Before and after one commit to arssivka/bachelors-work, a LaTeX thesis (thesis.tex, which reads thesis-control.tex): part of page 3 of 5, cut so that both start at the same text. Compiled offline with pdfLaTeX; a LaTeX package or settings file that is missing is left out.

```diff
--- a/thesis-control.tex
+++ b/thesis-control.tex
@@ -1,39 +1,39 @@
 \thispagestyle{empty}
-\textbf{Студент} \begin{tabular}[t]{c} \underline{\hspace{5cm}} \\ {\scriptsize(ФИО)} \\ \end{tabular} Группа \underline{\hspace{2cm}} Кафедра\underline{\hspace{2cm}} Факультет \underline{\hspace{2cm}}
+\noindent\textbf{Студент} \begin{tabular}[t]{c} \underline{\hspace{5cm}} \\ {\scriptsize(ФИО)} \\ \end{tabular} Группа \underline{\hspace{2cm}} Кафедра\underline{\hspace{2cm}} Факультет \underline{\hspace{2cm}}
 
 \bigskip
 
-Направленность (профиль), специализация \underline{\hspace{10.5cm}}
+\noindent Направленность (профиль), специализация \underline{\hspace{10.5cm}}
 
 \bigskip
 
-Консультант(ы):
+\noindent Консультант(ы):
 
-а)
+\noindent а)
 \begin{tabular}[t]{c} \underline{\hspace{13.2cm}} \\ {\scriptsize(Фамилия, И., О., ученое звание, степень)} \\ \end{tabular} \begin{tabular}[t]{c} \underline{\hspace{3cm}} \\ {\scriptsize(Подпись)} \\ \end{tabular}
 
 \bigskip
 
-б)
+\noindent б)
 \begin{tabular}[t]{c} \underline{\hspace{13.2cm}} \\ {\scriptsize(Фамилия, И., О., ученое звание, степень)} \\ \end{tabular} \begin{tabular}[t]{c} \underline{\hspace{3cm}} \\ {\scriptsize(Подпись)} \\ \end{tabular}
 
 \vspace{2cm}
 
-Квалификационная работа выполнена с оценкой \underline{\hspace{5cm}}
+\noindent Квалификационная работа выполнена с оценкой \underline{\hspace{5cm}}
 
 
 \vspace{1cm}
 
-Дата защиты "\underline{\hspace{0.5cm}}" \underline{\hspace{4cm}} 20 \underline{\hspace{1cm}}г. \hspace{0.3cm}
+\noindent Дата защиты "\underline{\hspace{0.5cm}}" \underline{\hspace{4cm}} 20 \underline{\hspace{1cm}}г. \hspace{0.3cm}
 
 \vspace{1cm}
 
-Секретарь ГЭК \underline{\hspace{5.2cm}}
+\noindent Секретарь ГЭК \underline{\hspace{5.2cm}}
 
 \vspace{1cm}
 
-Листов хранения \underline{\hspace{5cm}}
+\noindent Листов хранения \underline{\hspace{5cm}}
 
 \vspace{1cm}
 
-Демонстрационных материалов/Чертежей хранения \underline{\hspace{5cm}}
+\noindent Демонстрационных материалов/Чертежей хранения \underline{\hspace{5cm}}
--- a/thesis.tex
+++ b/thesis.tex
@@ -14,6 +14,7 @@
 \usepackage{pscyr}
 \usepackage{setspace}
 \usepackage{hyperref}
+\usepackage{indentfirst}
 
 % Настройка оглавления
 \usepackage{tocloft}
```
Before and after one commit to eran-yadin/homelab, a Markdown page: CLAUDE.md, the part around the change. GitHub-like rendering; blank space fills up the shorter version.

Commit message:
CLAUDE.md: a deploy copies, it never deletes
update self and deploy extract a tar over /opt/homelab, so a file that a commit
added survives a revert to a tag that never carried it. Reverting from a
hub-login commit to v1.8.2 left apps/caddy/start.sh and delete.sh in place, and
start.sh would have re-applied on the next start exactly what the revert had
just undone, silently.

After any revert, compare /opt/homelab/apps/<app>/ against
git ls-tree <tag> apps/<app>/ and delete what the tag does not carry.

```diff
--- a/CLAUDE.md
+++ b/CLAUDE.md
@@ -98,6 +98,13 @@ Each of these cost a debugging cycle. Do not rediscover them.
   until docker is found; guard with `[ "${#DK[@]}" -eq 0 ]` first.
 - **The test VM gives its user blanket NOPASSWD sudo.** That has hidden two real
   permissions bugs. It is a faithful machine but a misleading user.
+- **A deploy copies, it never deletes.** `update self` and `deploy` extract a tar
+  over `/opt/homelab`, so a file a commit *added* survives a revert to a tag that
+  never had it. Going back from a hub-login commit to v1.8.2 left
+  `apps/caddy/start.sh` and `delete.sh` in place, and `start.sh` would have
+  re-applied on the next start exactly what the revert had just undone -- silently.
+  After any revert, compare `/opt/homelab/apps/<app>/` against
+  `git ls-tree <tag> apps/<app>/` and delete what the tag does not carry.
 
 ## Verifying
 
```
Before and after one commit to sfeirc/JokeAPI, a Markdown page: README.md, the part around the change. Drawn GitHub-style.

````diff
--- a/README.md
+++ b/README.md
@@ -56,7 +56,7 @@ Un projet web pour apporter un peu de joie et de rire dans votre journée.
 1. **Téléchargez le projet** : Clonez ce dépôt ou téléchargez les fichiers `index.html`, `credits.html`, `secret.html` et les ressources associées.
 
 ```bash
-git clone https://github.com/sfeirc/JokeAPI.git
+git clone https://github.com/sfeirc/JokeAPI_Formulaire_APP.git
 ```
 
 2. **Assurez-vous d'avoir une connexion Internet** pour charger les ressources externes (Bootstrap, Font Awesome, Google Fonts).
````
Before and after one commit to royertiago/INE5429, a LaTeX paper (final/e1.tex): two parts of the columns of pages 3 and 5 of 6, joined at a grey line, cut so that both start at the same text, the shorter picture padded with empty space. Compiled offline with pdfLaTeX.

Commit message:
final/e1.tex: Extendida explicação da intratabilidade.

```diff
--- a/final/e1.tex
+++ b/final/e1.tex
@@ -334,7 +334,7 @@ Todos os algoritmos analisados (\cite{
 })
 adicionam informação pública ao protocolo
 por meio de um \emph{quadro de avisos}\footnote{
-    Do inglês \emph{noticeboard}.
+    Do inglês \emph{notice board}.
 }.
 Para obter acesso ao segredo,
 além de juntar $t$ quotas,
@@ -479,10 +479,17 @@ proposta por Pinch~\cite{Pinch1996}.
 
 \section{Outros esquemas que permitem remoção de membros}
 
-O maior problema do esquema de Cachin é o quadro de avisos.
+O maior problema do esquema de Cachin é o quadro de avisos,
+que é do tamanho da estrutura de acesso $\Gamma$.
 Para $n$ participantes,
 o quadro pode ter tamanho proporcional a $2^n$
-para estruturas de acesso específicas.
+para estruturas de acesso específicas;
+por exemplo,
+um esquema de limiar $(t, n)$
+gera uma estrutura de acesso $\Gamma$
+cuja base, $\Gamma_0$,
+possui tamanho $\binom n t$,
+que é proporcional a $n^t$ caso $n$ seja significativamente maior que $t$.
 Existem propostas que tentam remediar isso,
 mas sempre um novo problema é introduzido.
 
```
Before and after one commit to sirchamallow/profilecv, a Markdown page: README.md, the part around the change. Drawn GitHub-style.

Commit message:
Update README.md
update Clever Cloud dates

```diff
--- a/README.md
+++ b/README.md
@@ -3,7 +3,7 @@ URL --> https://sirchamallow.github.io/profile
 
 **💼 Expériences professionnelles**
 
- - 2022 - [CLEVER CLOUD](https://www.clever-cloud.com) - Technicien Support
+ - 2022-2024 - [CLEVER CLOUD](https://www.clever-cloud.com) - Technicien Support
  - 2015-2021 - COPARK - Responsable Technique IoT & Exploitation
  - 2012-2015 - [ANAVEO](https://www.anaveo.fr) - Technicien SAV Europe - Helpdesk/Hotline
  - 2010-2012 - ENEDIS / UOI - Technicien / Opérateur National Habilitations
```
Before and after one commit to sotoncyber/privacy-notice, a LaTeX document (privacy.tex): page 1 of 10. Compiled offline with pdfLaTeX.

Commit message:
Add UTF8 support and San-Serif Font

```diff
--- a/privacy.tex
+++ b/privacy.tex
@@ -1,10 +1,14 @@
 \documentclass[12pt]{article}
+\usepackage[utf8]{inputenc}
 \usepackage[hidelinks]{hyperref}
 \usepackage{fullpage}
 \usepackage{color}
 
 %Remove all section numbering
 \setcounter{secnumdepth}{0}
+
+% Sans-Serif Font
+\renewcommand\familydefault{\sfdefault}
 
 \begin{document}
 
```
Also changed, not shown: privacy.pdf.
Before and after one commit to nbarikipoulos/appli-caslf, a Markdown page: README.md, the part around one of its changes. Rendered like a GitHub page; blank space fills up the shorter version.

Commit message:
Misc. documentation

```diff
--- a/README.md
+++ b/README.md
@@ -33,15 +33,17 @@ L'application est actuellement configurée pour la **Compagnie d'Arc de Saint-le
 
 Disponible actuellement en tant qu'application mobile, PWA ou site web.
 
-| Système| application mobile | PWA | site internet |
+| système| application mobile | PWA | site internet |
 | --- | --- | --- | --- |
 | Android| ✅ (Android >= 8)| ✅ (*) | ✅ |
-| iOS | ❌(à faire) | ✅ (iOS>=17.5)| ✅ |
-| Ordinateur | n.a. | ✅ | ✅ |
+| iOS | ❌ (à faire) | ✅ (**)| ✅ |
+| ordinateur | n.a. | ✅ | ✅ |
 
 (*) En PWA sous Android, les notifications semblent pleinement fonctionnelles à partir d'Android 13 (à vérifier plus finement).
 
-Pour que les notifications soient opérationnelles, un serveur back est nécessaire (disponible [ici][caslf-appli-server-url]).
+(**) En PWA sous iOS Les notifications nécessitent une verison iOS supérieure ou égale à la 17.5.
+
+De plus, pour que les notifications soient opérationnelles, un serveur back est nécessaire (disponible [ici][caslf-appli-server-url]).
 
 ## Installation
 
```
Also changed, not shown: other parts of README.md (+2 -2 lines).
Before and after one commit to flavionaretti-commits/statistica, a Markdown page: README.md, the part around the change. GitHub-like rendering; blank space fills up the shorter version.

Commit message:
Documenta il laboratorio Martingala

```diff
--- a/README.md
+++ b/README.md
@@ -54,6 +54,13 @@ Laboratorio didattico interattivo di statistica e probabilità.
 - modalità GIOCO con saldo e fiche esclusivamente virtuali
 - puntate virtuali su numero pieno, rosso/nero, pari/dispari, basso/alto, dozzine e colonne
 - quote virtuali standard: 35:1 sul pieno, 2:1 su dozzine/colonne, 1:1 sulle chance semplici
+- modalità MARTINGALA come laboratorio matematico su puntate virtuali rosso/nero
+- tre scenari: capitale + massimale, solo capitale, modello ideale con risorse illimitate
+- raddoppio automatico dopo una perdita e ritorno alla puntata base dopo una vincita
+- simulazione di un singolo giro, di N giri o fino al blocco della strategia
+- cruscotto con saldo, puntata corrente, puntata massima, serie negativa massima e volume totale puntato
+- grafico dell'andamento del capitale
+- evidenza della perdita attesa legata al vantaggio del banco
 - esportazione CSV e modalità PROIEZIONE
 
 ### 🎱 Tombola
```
■ ■ ■ ■
## TRY IT
Out of the entries, report each line that contains the word "sfeirc".

## TASK SOLUTION
Before and after one commit to sfeirc/JokeAPI, a Markdown page: README.md, the part around the change. Drawn GitHub-style.
-git clone https://github.com/sfeirc/JokeAPI.git
+git clone https://github.com/sfeirc/JokeAPI_Formulaire_APP.git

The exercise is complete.